Thus, these symptoms do not explain the phobic component of fear, since this is explained by the reason why all these symptoms appear when exposed to an insect that does not pose a real danger.
The cognitive plane refers to all the thoughts that appear in the mind of a person suffering from entomophobia.
These thoughts can refer both to the feared stimulus (to insects) and to the ability to cope with their appearance.
The individual with entomophobia can have catastrophic thoughts and absolute panic about these animals and believe that terribly harmful things can happen if he has an insect nearby.
Obviously, thoughts related to entomophobia are irrational and must intervene to extinguish the phobia.
Finally, as we have already mentioned, entomophobia produces a series of determined behaviors.
These behaviors are manifested only when insects occur or are thought to appear, and are intended primarily to avoid them.

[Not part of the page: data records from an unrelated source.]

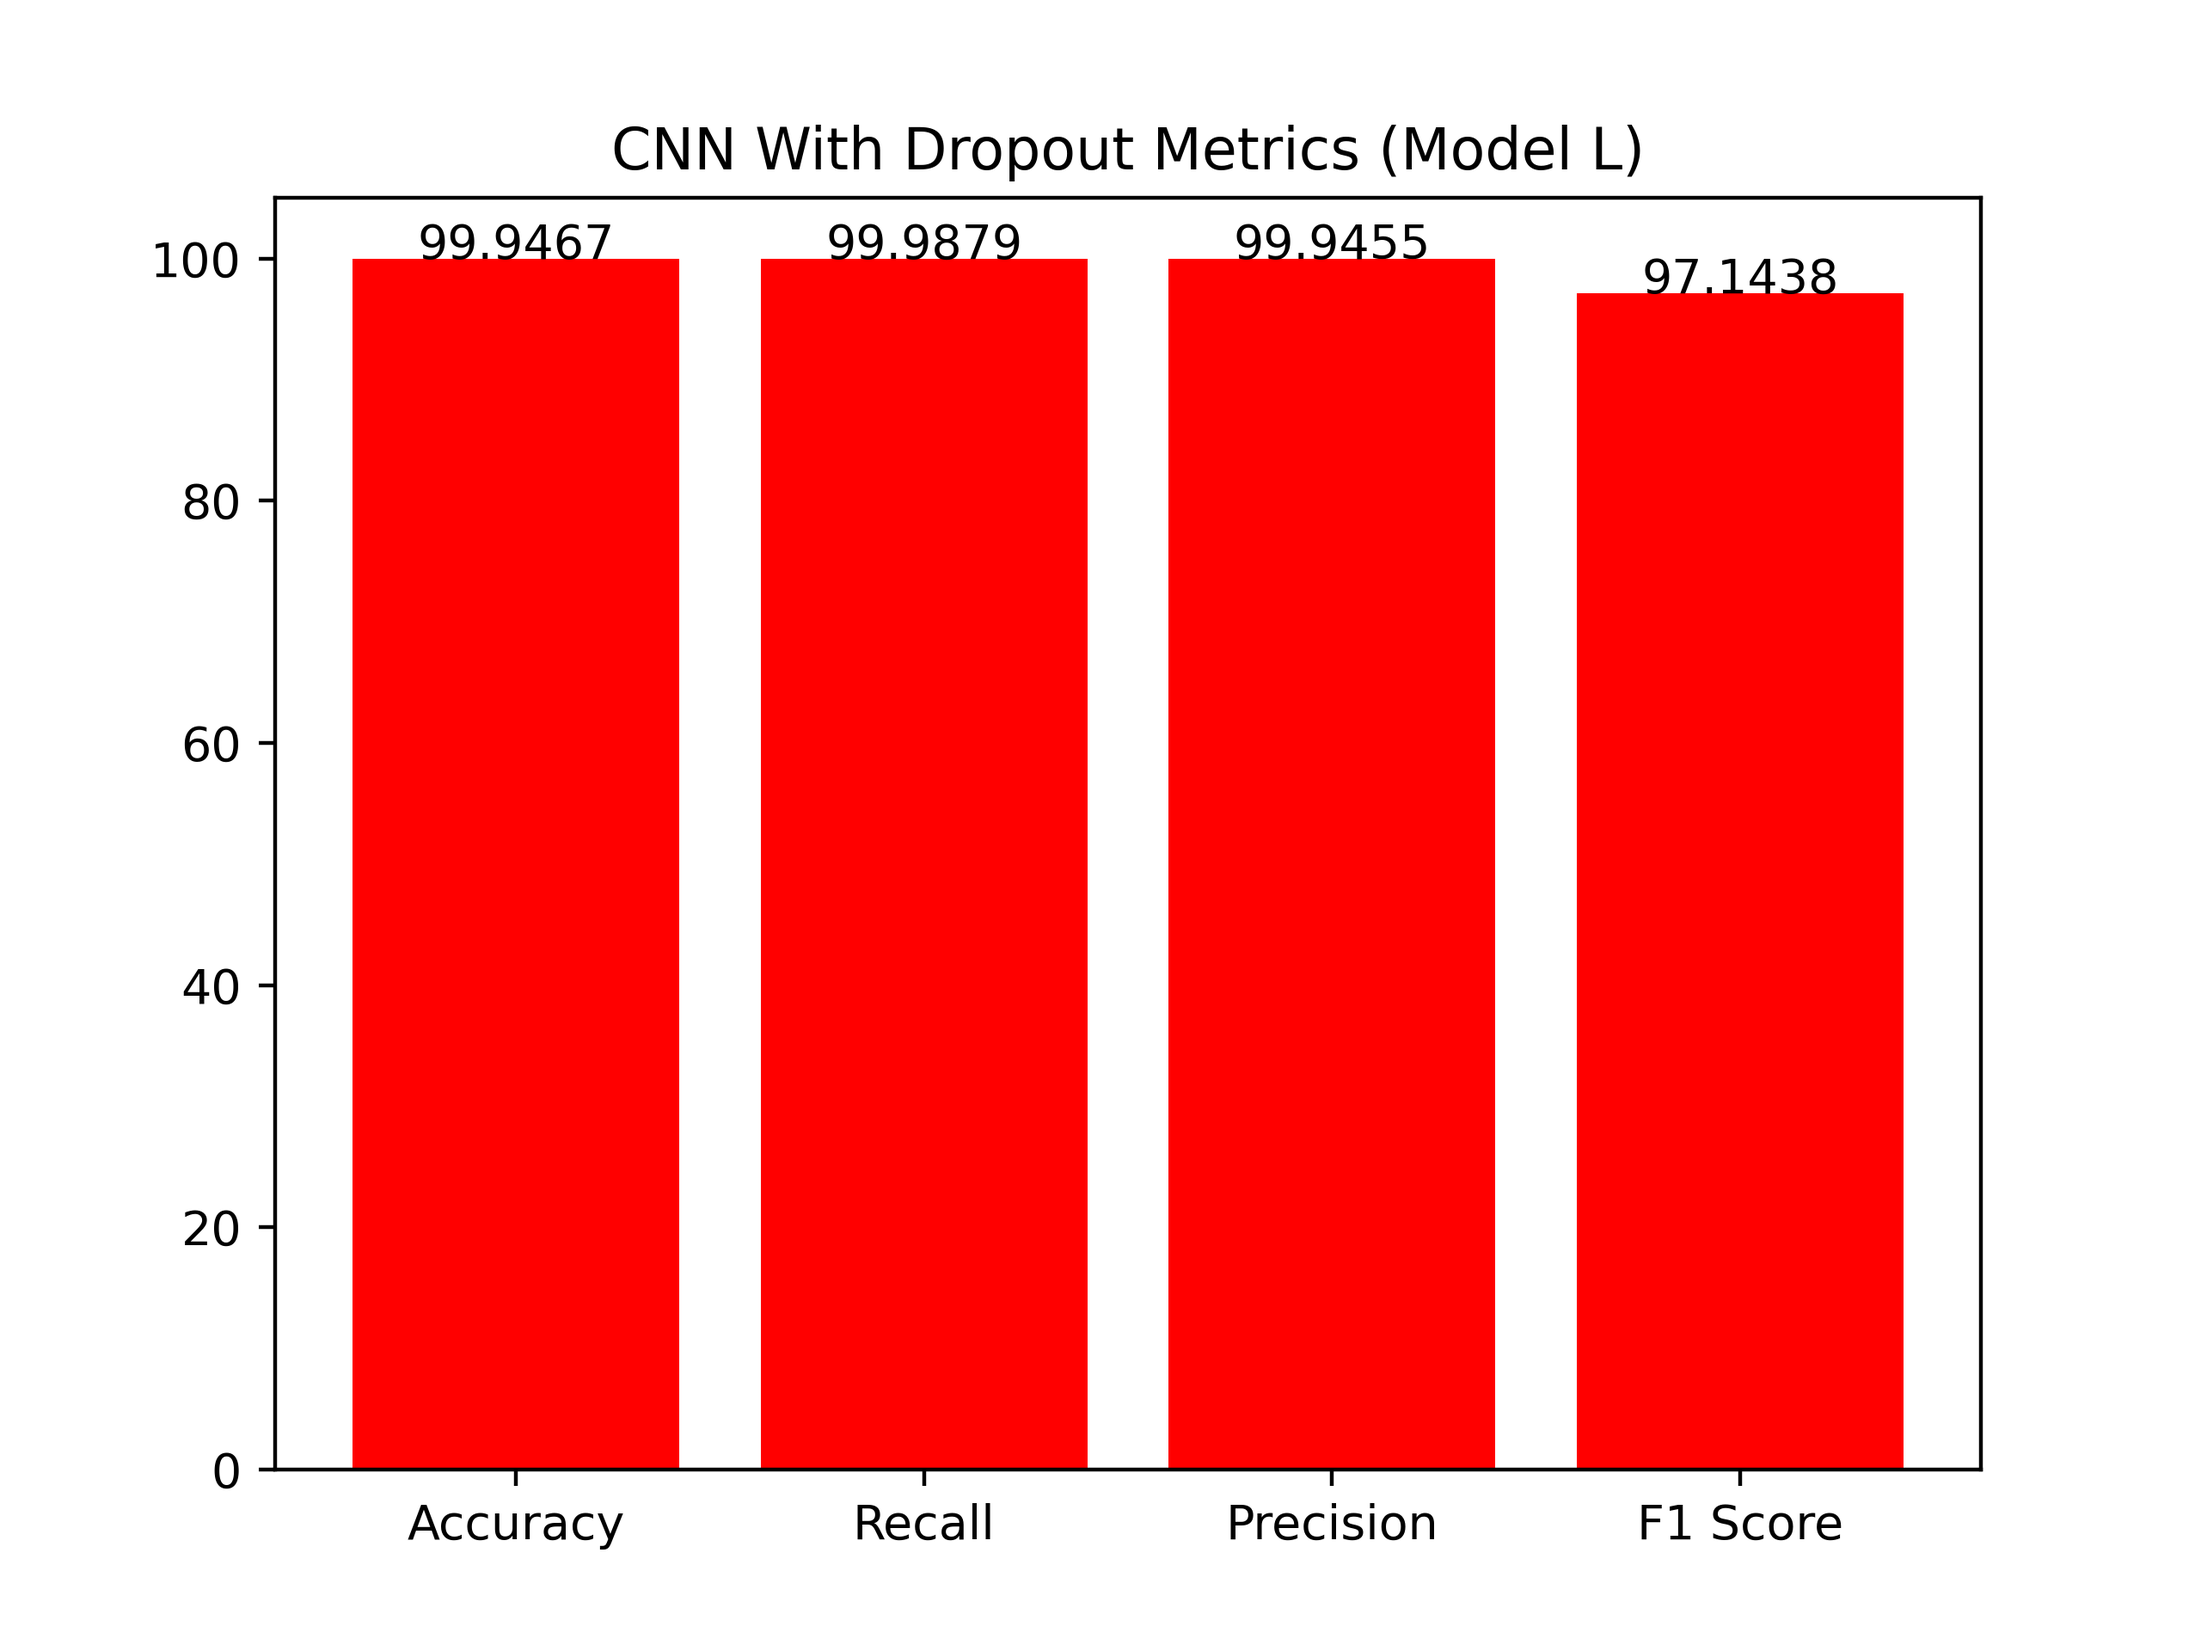
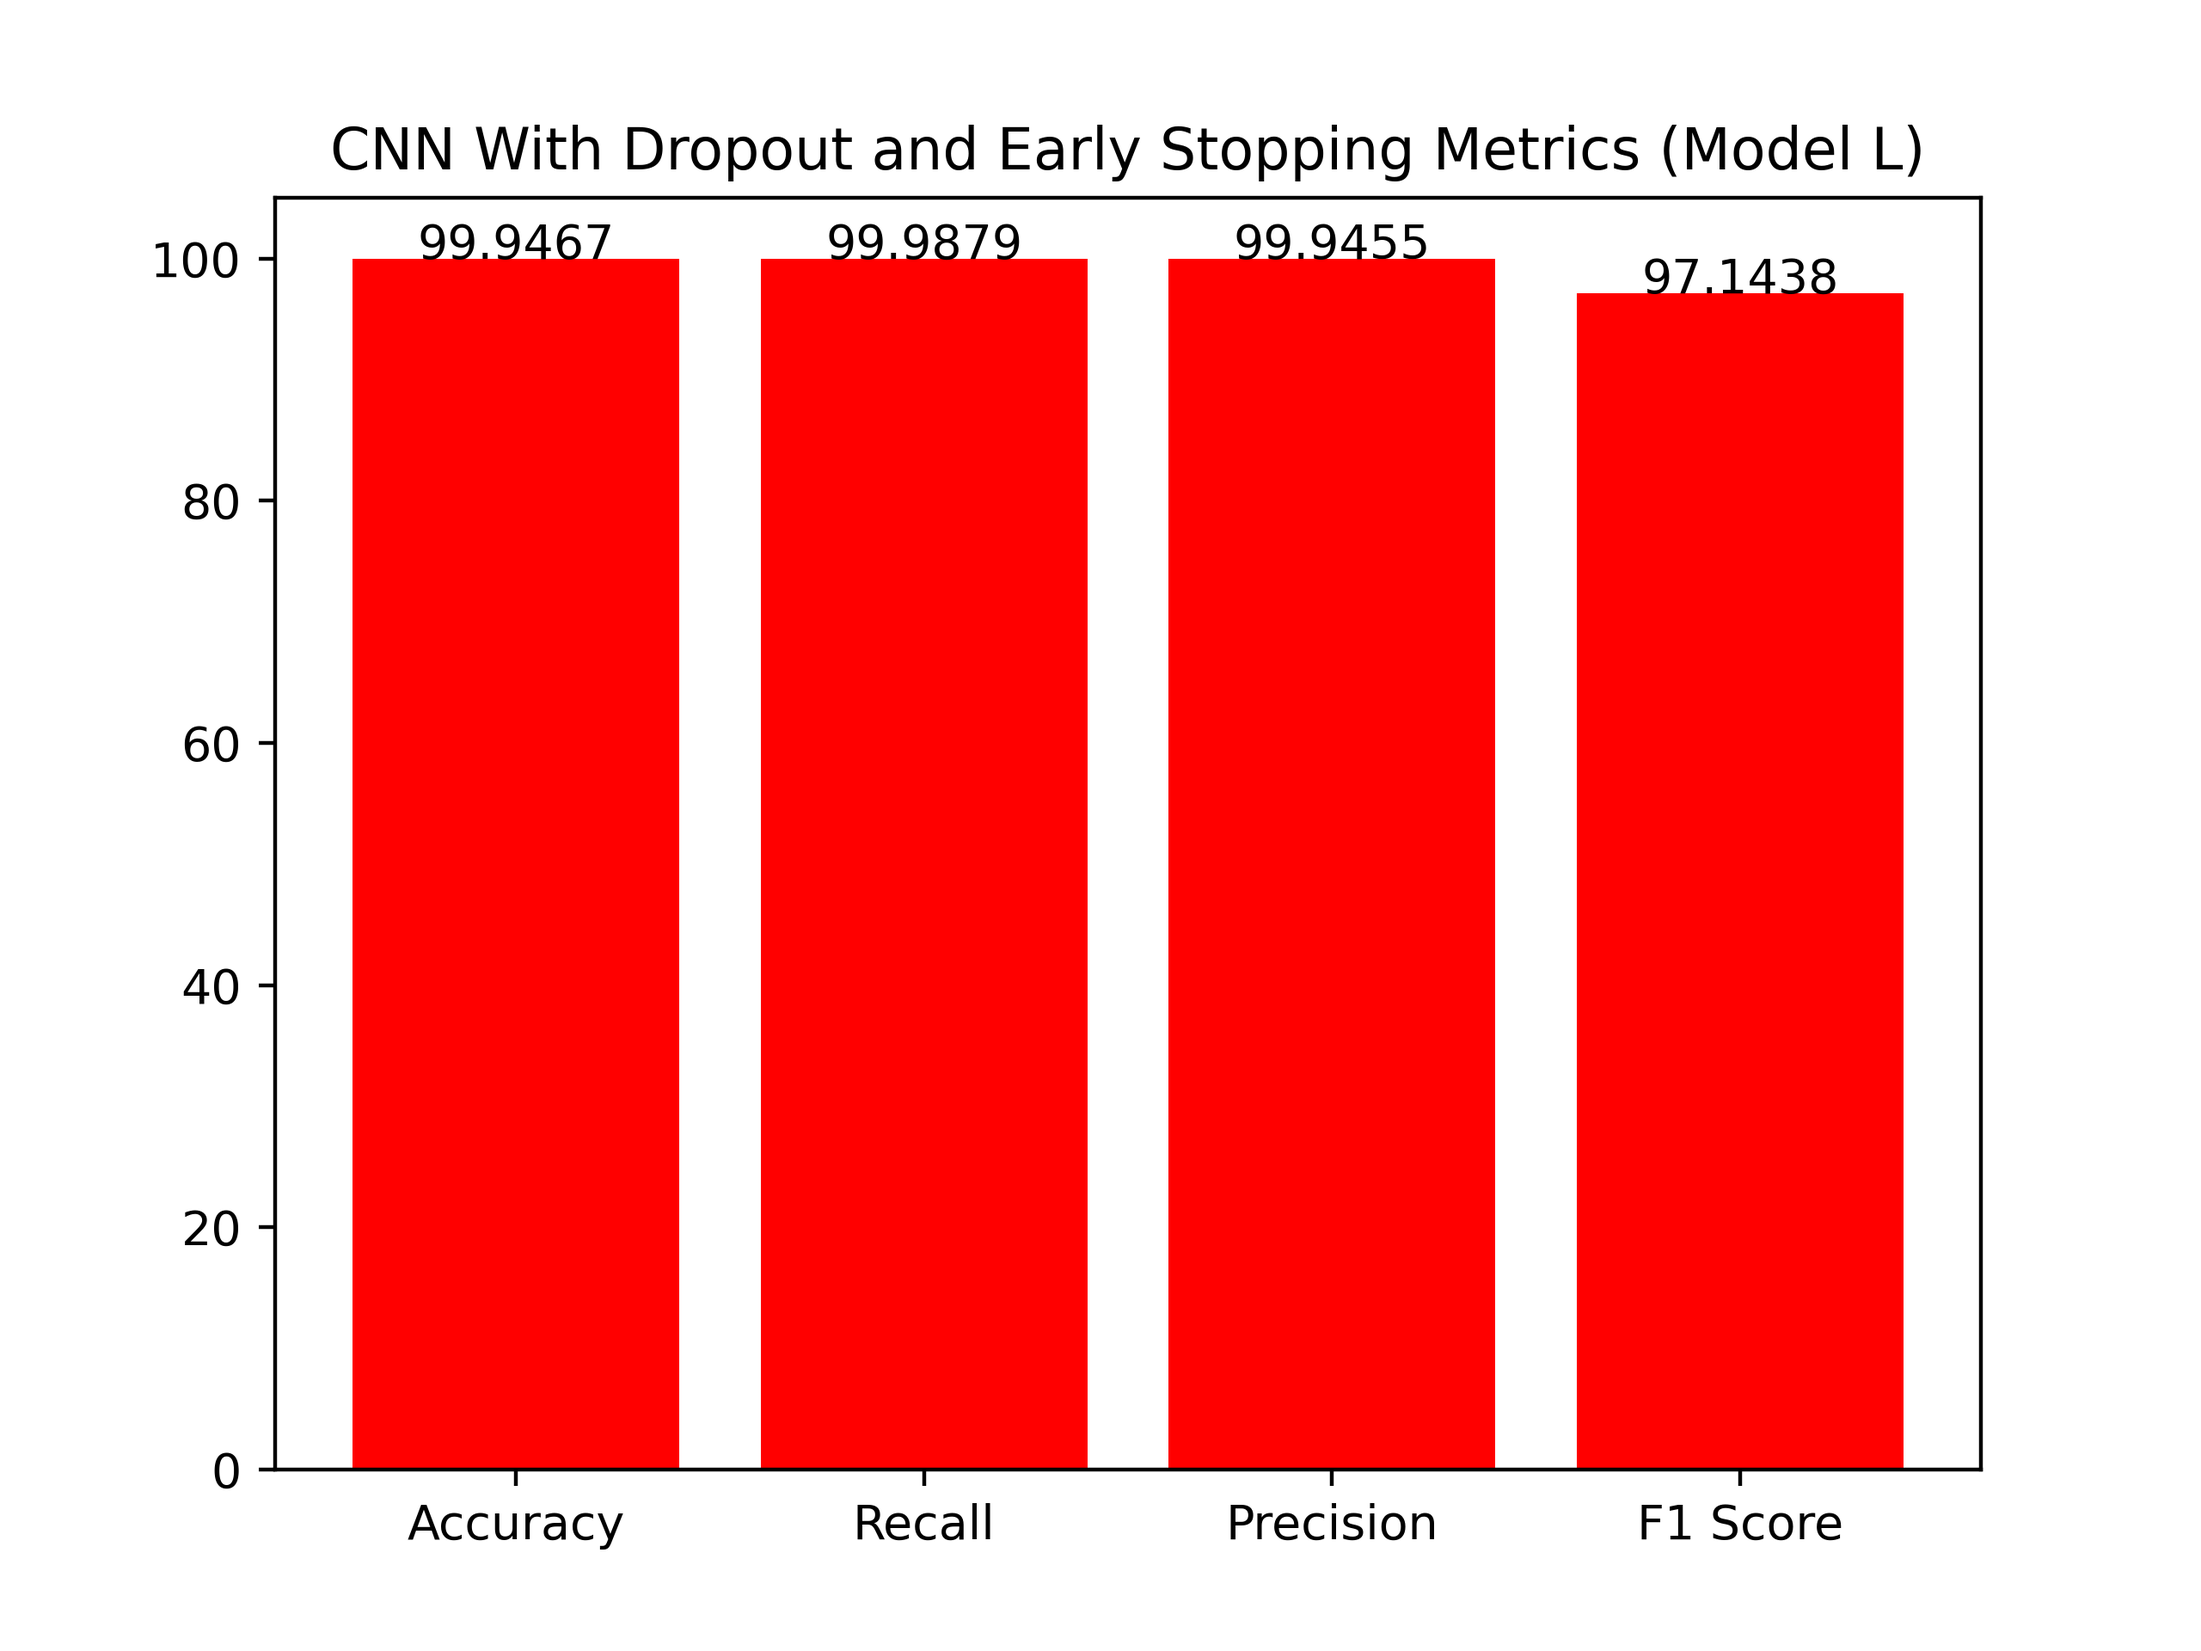
update cnn graph names

Changed region(s): [[0.1562, 0.0625, 0.875, 0.125]]

diff --git a/Metrics/Graphs/classifierGraphs.py b/Metrics/Graphs/classifierGraphs.py
@@ -172,7 +172,7 @@ values_cnn = list(cnn_data.values())
 x_cnn = list(cnn_data.keys())
 y_cnn = [round (value * 100, 4) for value in values_cnn]
 
-create_simple_bar_graph(x=x_cnn, y=y_cnn, value_labels=True, colour="Red", title="CNN With Dropout Metrics (Model L)", save_path="Metrics/Graphs/pngs/cnnMetricsWithDropout.png", dpi=400)
+create_simple_bar_graph(x=x_cnn, y=y_cnn, value_labels=True, colour="Red", title="CNN With Dropout and Early Stopping Metrics (Model L)", save_path="Metrics/Graphs/pngs/cnnMetricsWithDropout.png", dpi=400)
 
 # optimised CNN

Thus, a person suffering from this anxiety disorder can adopt a series of behaviors or behaviors that aim to avoid at all costs being in contact with an insect.
Like the rest of phobias, nowadays it is sustained that this disease does not have a single cause and that there are different factors that can stimulate its appearance.
Direct entitlement, vicar conditioning and genetic factors are the main causes of entomophobia.
With regard to direct conditioning, it is argued that early experiences with insects that are unpleasant, can motivate the association between these animals and fear.
Another theory is that the visualization of images or aversive situations of insects can also play an important role for the appearance of entomophobia.
However, this type of associations do not appear in all cases of the disease, so a possible presence of genetic factors that make the person more susceptible to develop this type of alterations is postulated.
The most positive aspect of entomophobia is that it can be treated and overcome if the appropriate interventions are carried out.
However, often, people with this problem can fall into the error of not seeking professional help since insects do not have to configure an item that appears very frequently, and can interfere relatively little in the day to day.
The treatment of choice for entomophobia is psychotherapy, which can remit the disease with relative ease and be highly beneficial for the individual suffering from this disorder.
Within psychotherapy, the one that has shown greater utility presenting remarkably high efficiency indices for this type of problem is the cognitive behavioral treatment.
In this treatment, the patient is exposed to his feared stimulus with the objective of getting used to the insects and realizing that nothing happens if he is close to them.
Subsequently, relaxation techniques are incorporated to help manage the anxiety caused by insects and, in some cases, cognitive techniques are applied to modify the phobic and irrational thoughts about these animals.